WORKING DATA:
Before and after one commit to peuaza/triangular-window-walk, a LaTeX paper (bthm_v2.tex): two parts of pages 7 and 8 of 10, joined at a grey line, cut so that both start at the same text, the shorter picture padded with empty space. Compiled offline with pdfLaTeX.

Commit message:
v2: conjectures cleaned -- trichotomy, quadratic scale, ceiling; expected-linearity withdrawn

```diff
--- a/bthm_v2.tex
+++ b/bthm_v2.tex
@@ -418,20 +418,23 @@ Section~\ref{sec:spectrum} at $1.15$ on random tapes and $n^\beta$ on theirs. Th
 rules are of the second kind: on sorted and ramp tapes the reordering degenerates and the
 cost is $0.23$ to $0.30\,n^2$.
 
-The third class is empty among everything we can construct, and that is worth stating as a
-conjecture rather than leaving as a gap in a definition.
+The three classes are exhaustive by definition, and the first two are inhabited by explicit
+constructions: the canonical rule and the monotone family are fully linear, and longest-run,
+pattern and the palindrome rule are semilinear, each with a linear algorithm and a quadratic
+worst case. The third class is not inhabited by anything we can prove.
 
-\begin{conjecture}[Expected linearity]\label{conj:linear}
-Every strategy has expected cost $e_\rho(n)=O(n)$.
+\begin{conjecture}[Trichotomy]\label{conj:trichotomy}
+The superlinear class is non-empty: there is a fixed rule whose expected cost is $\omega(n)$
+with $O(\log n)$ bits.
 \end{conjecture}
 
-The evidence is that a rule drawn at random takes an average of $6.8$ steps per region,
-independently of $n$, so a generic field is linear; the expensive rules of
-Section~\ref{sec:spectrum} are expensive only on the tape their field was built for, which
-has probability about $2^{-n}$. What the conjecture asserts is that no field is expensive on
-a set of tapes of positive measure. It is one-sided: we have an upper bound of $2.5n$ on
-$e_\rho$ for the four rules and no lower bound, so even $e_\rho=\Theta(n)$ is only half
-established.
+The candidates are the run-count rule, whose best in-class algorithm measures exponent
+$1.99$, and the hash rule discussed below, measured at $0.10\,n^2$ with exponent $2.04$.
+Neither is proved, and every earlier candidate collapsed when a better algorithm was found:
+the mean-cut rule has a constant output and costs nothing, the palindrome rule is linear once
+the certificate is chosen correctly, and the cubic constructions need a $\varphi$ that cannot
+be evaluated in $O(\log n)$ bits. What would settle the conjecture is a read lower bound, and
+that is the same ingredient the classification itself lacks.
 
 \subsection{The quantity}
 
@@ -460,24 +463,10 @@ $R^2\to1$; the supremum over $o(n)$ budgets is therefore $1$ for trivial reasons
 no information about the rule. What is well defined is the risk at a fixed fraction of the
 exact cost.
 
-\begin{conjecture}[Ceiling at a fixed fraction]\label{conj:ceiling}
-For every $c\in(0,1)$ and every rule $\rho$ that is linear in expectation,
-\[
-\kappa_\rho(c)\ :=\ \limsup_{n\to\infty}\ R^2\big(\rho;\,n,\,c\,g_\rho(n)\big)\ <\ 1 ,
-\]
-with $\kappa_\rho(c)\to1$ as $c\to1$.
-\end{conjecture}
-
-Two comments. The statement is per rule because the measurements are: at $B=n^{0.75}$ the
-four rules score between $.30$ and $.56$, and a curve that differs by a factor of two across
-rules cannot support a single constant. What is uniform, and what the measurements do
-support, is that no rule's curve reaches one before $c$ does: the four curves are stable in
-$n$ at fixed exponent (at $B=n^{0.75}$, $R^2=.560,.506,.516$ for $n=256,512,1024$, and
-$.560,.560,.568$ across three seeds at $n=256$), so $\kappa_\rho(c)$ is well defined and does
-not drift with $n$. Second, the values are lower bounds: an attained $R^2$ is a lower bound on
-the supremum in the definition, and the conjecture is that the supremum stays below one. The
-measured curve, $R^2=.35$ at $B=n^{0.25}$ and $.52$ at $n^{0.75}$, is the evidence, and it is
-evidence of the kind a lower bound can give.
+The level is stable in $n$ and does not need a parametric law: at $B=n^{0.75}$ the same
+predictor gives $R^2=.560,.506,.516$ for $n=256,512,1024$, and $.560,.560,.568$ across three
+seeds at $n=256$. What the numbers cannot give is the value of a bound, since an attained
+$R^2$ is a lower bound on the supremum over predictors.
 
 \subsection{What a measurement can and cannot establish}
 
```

YOUR OBJECTIVE:
All of the data above should be reproduced verbatim.

SOLUTION TO THIS EXERCISE:
Before and after one commit to peuaza/triangular-window-walk, a LaTeX paper (bthm_v2.tex): two parts of pages 7 and 8 of 10, joined at a grey line, cut so that both start at the same text, the shorter picture padded with empty space. Compiled offline with pdfLaTeX.

Commit message:
v2: conjectures cleaned -- trichotomy, quadratic scale, ceiling; expected-linearity withdrawn

```diff
--- a/bthm_v2.tex
+++ b/bthm_v2.tex
@@ -418,20 +418,23 @@ Section~\ref{sec:spectrum} at $1.15$ on random tapes and $n^\beta$ on theirs. Th
 rules are of the second kind: on sorted and ramp tapes the reordering degenerates and the
 cost is $0.23$ to $0.30\,n^2$.
 
-The third class is empty among everything we can construct, and that is worth stating as a
-conjecture rather than leaving as a gap in a definition.
+The three classes are exhaustive by definition, and the first two are inhabited by explicit
+constructions: the canonical rule and the monotone family are fully linear, and longest-run,
+pattern and the palindrome rule are semilinear, each with a linear algorithm and a quadratic
+worst case. The third class is not inhabited by anything we can prove.
 
-\begin{conjecture}[Expected linearity]\label{conj:linear}
-Every strategy has expected cost $e_\rho(n)=O(n)$.
+\begin{conjecture}[Trichotomy]\label{conj:trichotomy}
+The superlinear class is non-empty: there is a fixed rule whose expected cost is $\omega(n)$
+with $O(\log n)$ bits.
 \end{conjecture}
 
-The evidence is that a rule drawn at random takes an average of $6.8$ steps per region,
-independently of $n$, so a generic field is linear; the expensive rules of
-Section~\ref{sec:spectrum} are expensive only on the tape their field was built for, which
-has probability about $2^{-n}$. What the conjecture asserts is that no field is expensive on
-a set of tapes of positive measure. It is one-sided: we have an upper bound of $2.5n$ on
-$e_\rho$ for the four rules and no lower bound, so even $e_\rho=\Theta(n)$ is only half
-established.
+The candidates are the run-count rule, whose best in-class algorithm measures exponent
+$1.99$, and the hash rule discussed below, measured at $0.10\,n^2$ with exponent $2.04$.
+Neither is proved, and every earlier candidate collapsed when a better algorithm was found:
+the mean-cut rule has a constant output and costs nothing, the palindrome rule is linear once
+the certificate is chosen correctly, and the cubic constructions need a $\varphi$ that cannot
+be evaluated in $O(\log n)$ bits. What would settle the conjecture is a read lower bound, and
+that is the same ingredient the classification itself lacks.
 
 \subsection{The quantity}
 
@@ -460,24 +463,10 @@ $R^2\to1$; the supremum over $o(n)$ budgets is therefore $1$ for trivial reasons
 no information about the rule. What is well defined is the risk at a fixed fraction of the
 exact cost.
 
-\begin{conjecture}[Ceiling at a fixed fraction]\label{conj:ceiling}
-For every $c\in(0,1)$ and every rule $\rho$ that is linear in expectation,
-\[
-\kappa_\rho(c)\ :=\ \limsup_{n\to\infty}\ R^2\big(\rho;\,n,\,c\,g_\rho(n)\big)\ <\ 1 ,
-\]
-with $\kappa_\rho(c)\to1$ as $c\to1$.
-\end{conjecture}
-
-Two comments. The statement is per rule because the measurements are: at $B=n^{0.75}$ the
-four rules score between $.30$ and $.56$, and a curve that differs by a factor of two across
-rules cannot support a single constant. What is uniform, and what the measurements do
-support, is that no rule's curve reaches one before $c$ does: the four curves are stable in
-$n$ at fixed exponent (at $B=n^{0.75}$, $R^2=.560,.506,.516$ for $n=256,512,1024$, and
-$.560,.560,.568$ across three seeds at $n=256$), so $\kappa_\rho(c)$ is well defined and does
-not drift with $n$. Second, the values are lower bounds: an attained $R^2$ is a lower bound on
-the supremum in the definition, and the conjecture is that the supremum stays below one. The
-measured curve, $R^2=.35$ at $B=n^{0.25}$ and $.52$ at $n^{0.75}$, is the evidence, and it is
-evidence of the kind a lower bound can give.
+The level is stable in $n$ and does not need a parametric law: at $B=n^{0.75}$ the same
+predictor gives $R^2=.560,.506,.516$ for $n=256,512,1024$, and $.560,.560,.568$ across three
+seeds at $n=256$. What the numbers cannot give is the value of a bound, since an attained
+$R^2$ is a lower bound on the supremum over predictors.
 
 \subsection{What a measurement can and cannot establish}
 
```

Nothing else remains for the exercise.